Within the sustainability conversation, there are many terms and labels floating around: National Green Building Standard, Energy Star, Green Globes and WELL Building Standard, just to name a few. Perhaps the best known and the most widely used is the LEED certification, which stands for Leadership in Energy and Environmental Design.
The U.S. Green Building Council (USGBC) created LEED in 1994 to encourage sustainable practices in design and development using tools and criteria for performance measurement. A wide range of building types, including offices, retail, residences and schools, can qualify for a LEED certification for either new construction or major renovations.
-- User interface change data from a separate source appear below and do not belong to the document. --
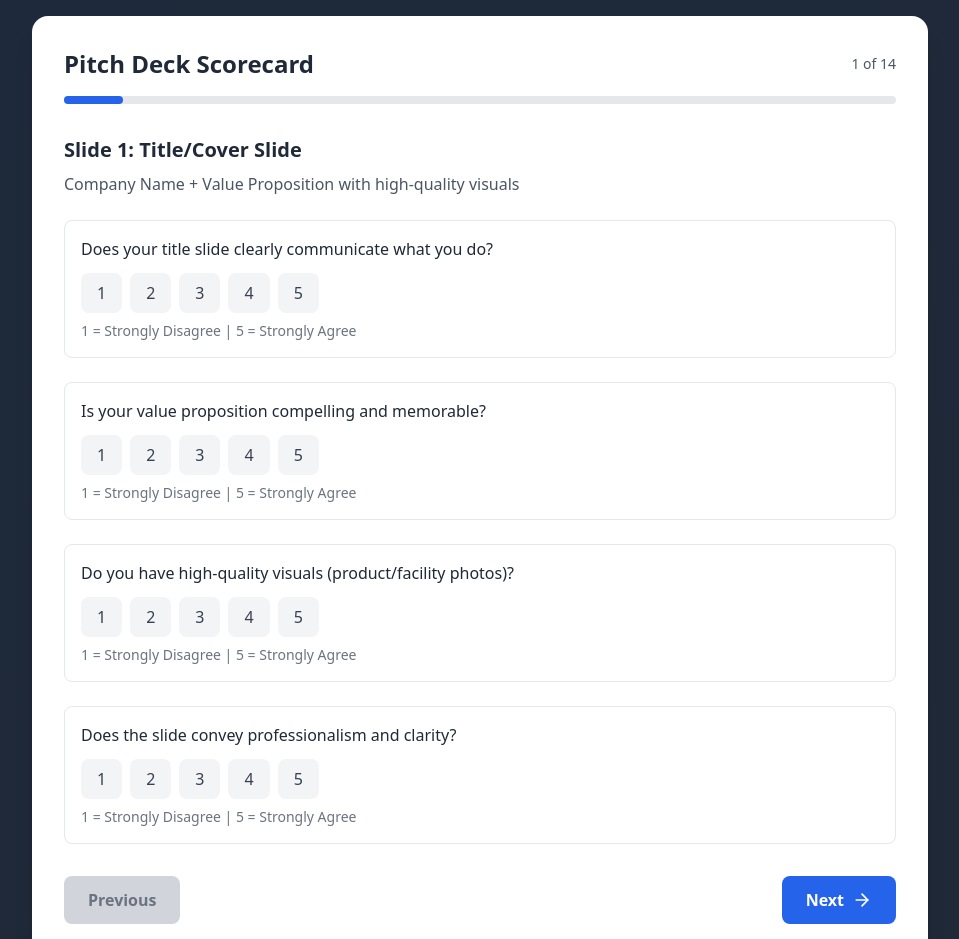
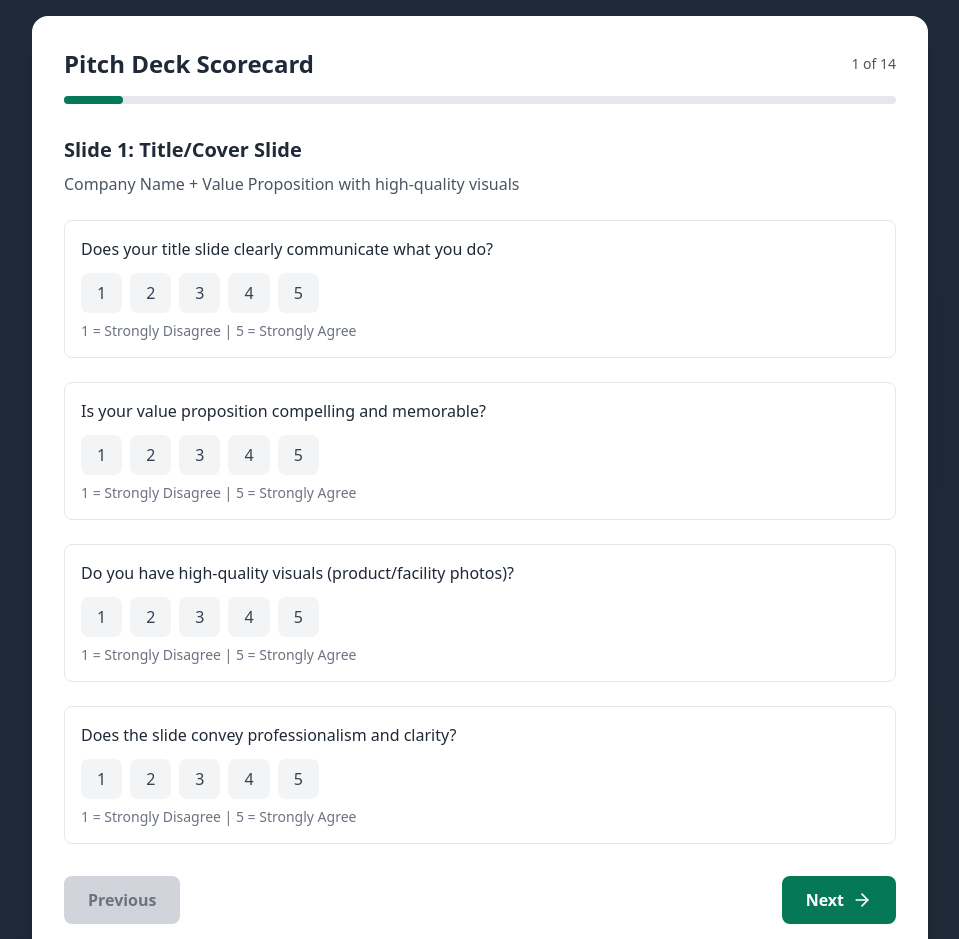
Before and after one commit to kieval/Pitch-Deck-Scorecard, a React (Create React App) app: page / in a window 1280 px wide. Shown: the top 939 px of the page, without its empty margins (160-1119 px from the left). Built offline with nearby package versions, Linux system fonts and the light colour scheme.

Commit message:
Update App.js

```diff
--- a/src/App.js
+++ b/src/App.js
@@ -710,7 +710,7 @@ const PitchDeckScorecard = () => {
     const recommendations = getSlideRecommendations();
 
     return (
-      <div className="min-h-screen bg-gradient-to-br from-blue-50 to-indigo-100 p-4">
+      <div className="min-h-screen bg-gradient-to-br from-slate-800 to-gray-800 p-4">
         <div className="max-w-4xl mx-auto">
           <div className="bg-white rounded-2xl shadow-xl p-8">
             <div className="text-center mb-8">
@@ -803,7 +803,7 @@ const PitchDeckScorecard = () => {
             </div>
             <div className="w-full bg-gray-200 rounded-full h-2">
               <div
-                className="bg-blue-600 h-2 rounded-full transition-all duration-300"
+                className="bg-emerald-700 h-2 rounded-full transition-all duration-300"
                 style={{ width: `${progress}%` }}
               ></div>
             </div>
@@ -827,7 +827,7 @@ const PitchDeckScorecard = () => {
                         onClick={() => handleResponse(question.id, value)}
                         className={`px-4 py-2 rounded-lg font-medium transition-colors ${
                           responses[question.id] === value
-                            ? 'bg-blue-600 text-white'
+                            ? 'bg-emerald-700 text-white'
                             : 'bg-gray-100 text-gray-700 hover:bg-gray-200'
                         }`}
                       >
@@ -858,7 +858,7 @@ const PitchDeckScorecard = () => {
             </button>
             <button
               onClick={nextSlide}
-              className="bg-blue-600 text-white px-6 py-3 rounded-lg font-semibold hover:bg-blue-700 transition-colors flex items-center space-x-2"
+              className="bg-emerald-700 text-white px-6 py-3 rounded-lg font-semibold hover:bg-emerald-800 transition-colors flex items-center space-x-2"
             >
               <span>{currentSlide === slides.length - 1 ? 'See Results' : 'Next'}</span>
               <ArrowRight className="w-5 h-5" />
```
To earn LEED certification, buildings are assessed on a ratings system across seven areas of concentration: Sustainable Sites, Water Efficiency, Energy and Atmosphere, Materials and Resources, Indoor Environmental Quality, Innovation in Design Process and Regional Priority.
Based on a building’s performance in those categories it can earn one of four LEED rating levels: Certificate, Silver, Gold or Platinum.
Seeking a LEED certification is voluntary, but it signals to customers, local governments, residents, tenants and other stakeholders that your building achieved important environmental goals set by the USGBC. The minimum requirements for LEED Certification include:
- Complying with environmental regulations and standards
- Meeting the threshold of floor area requirements and minimum building occupancy in terms of number of users
- Maintaining a reasonable site boundary
- Being a permanent building
- Sharing energy and water usage data
- Having a minimum building-to-site area ratio
Qualifying for a LEED certification is a time-intensive investment that should be part of the initial planning phase. Developers must register their project, then collect information and documents based on the type of certification they’re seeking. The completed application is submitted to Green Business Certification Inc. who reviews the project’s attributes and ultimately decides if the building meets the requirements and what rating the building achieves.
As of December 2020, 47 percent of the buildings in Grubb Properties’ portfolio have some kind of green certification, and we’re thrilled that The Gwendolyn is our latest project to receive a LEED certification. This office building was intentionally designed to earn this coveted designation with site features including water and energy efficiency, improved indoor environments and sustainable materials. While LEED for new construction only assesses a building during its construction phase, we also implemented features into The Gwendolyn like an enhanced HVAC system, electric vehicle charging stations and energy-efficient lighting to minimize the building’s long-term environmental footprint.
Grubb Properties is committed to green-building practices that are good for people, the community and the environment, and to further our impact we’ve aligned our Environmental, Social and Governance initiatives with the UN Sustainable Development Goals Framework. We approach every project as an opportunity to improve and lessen our environmental impact, and we seek out ways to enable our tenants and residents to join us in elevating this effort.